Sometimes, thoughts trickle into my Lectio Divina (Philippians 2:5) reflections from very unlikely places. I have noticed recently that my focus is interrupted by sources, like my wife asking me to take her to Publix or Trader Joe’s. I always take her, or anyone who asks, without hesitation and cheerfully (not saying I am too busy). In what seemed like a nanno second, I recalled the reason I take people where they want to go with never a whimper.
The year was either 1957 or 1958 (you can tell I am feeling my age of 79.7). I was attending St. Meinrad Seminary High School with about 250 other young aspirants to the Roman Catholic Priesthood. The place was St. Meinrad Archabbey and School, http://www.st.meinrad.edu and the occasion was the end of Summer semester. My parents, whom I remember as never complaining because they had to drive 70 miles from Vincennes, Indiana (my home) to St. Meinrad, Indiana, picked me up early one May morning. I had packed all my things and was more than eager to meet them and make the drive home. On the way home, I noticed that there was a new road over some recently dug strip mining countryside. What struck me was the road buckled up and down as well as from side to side, as the land settled from all that mining. We finally made it home. Whenever I come from a big institution like St. Meinrad to my home, and walk in the front door, I am struck at how tiny my home has become That last less than a day and then I adjust to reality. As soon as I entered the door of my home, I realized that I had left some of my clothes and other stuff in my downstairs locker at St. Meinrad. I remember being flush with embarrassment at having to ask my Dad if we could go back and get it. Without such as a deserved comment about my stupidity, he said, “Get in the car, you can practicing driving on the way to St. Meinrad. Let’s have some time together.” My immediate thought was, “What a good Dad I have! I promise that, if I ever get in this situation with another person, I will not seek to put them down but cheerfully take them where they want to go.”

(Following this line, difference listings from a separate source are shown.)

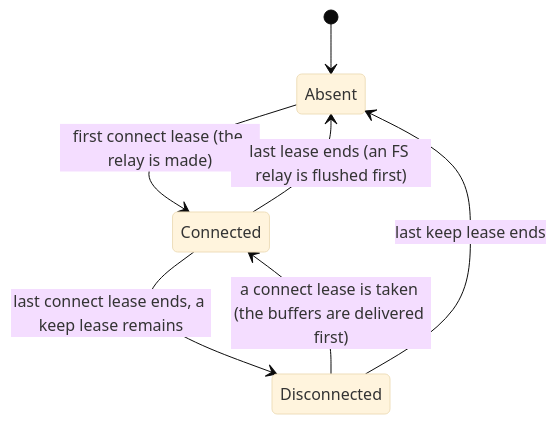
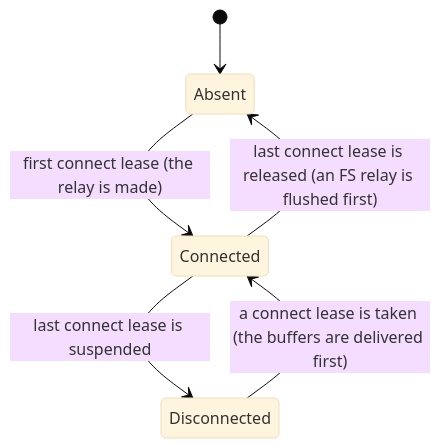
One commit to zerlok/hermod changed the third of 15 diagrams in docs/ARCHITECTURE.md. Above: the diagram before and after it, drawn with Mermaid (base theme). The commit also changed other lines of this file and 12 other files, not shown here.

First line of the commit message:
docs(air): sync architecture and the add-air-bridge change with the draft

````diff
--- a/docs/ARCHITECTURE.md
+++ b/docs/ARCHITECTURE.md
@@ -125,9 +125,8 @@
 ```mermaid
 stateDiagram-v2
     [*] --> Absent
     Absent --> Connected: first connect lease (the relay is made)
-    Connected --> Disconnected: last connect lease ends, a keep lease remains
+    Connected --> Disconnected: last connect lease is suspended
     Disconnected --> Connected: a connect lease is taken (the buffers are delivered first)
-    Connected --> Absent: last lease ends (an FS relay is flushed first)
-    Disconnected --> Absent: last keep lease ends
+    Connected --> Absent: last connect lease is released (an FS relay is flushed first)
 ```
````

I have never forgotten his life lesson, a transforming type of experience that continues to inform how I act towards others. As my thoughts progressed (remember, all of this happened in less than a second), other life events came to mind, one of which was my introduction to Lay Cistercian spirituality. Although I am a professed Lay Cistercian (five years of fidelity to have in me the mind of Christ Jesus), I will always be a novice at moving from self to God. I am grateful for all of the practices and charisms of the Cistercian spirituality which helps me focus. It is Christ, however, who gives the issue.
All of us are defined by our choices we have made.
Choices we will make are informed by choices we have made.
Unlike other animals, we have both reason and the ability to choose. We learn what is good and bad for us.
Loving others as Christ loves us means we must try to have in ourselves the mind of Christ Jesus. (Philippians 2:5)
Heaven is all about linking ourselves with Christ, who is linked with all those who do God’s will.